» **Directions for this task**: Whenever "subgraph" appears in a line, please copy that line from the data.
#### Data provided
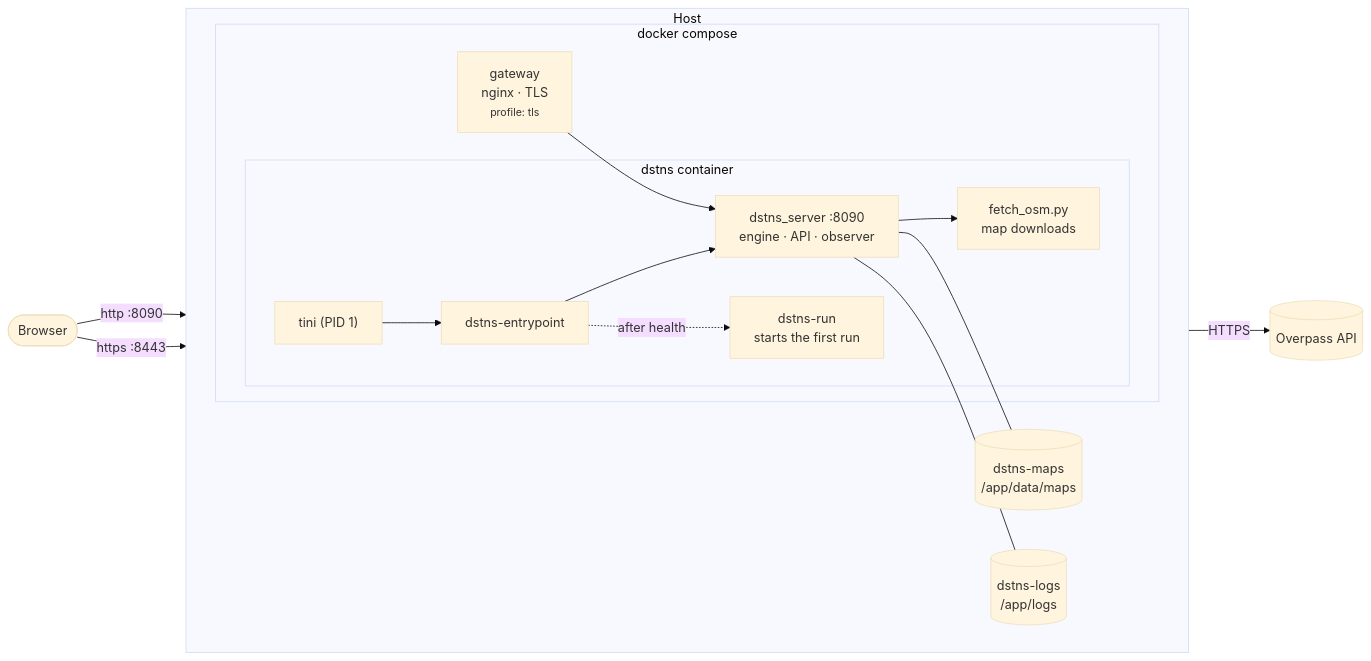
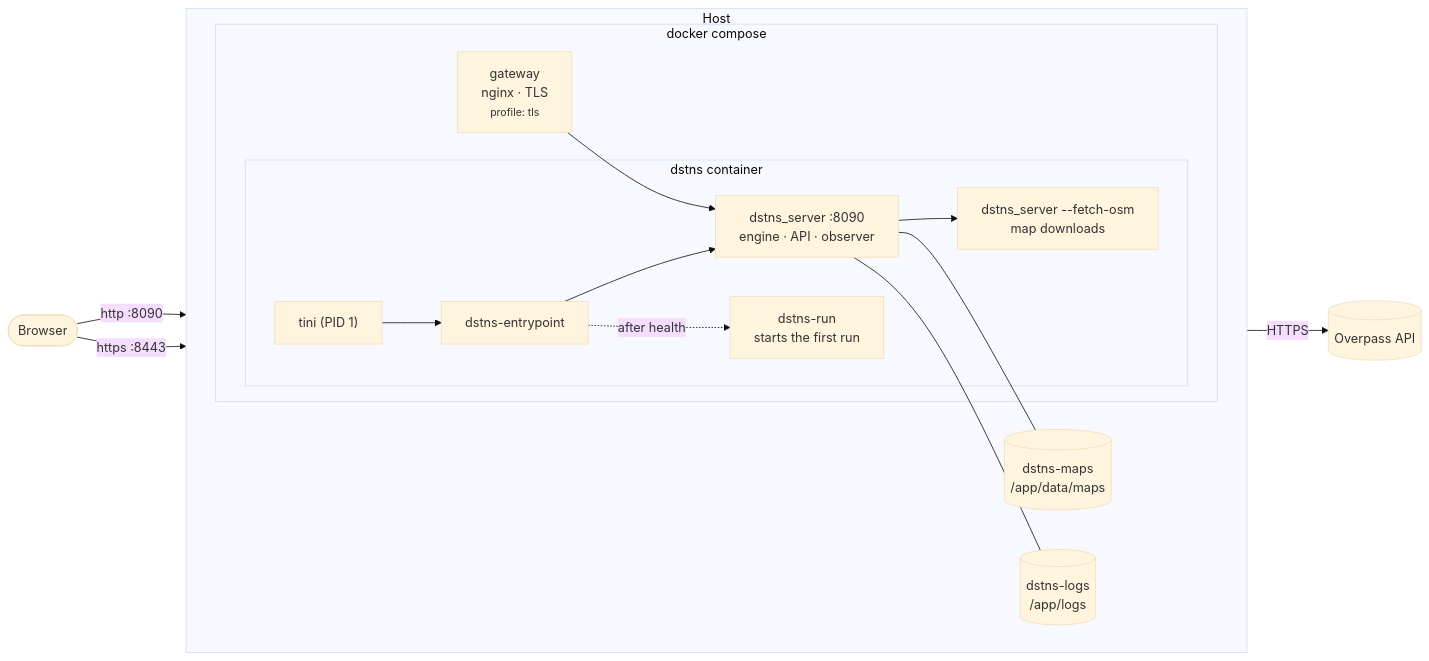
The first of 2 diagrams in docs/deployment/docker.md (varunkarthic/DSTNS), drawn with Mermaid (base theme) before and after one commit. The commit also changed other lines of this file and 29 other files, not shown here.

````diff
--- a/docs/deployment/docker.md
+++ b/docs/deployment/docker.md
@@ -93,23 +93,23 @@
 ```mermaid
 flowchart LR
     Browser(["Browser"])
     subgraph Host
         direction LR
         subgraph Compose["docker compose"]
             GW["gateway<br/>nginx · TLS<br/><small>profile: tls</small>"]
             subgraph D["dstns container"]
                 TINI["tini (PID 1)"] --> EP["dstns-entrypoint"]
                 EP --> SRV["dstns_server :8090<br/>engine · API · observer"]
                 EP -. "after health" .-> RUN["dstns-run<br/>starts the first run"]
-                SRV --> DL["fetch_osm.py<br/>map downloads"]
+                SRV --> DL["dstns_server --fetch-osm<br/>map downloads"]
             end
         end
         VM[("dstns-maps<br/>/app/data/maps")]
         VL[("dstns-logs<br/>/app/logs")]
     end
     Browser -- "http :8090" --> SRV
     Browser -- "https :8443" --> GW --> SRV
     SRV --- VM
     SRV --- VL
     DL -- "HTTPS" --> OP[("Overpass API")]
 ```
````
########
» **Answer to this exercise**:
     subgraph Host
         subgraph Compose["docker compose"]
             subgraph D["dstns container"]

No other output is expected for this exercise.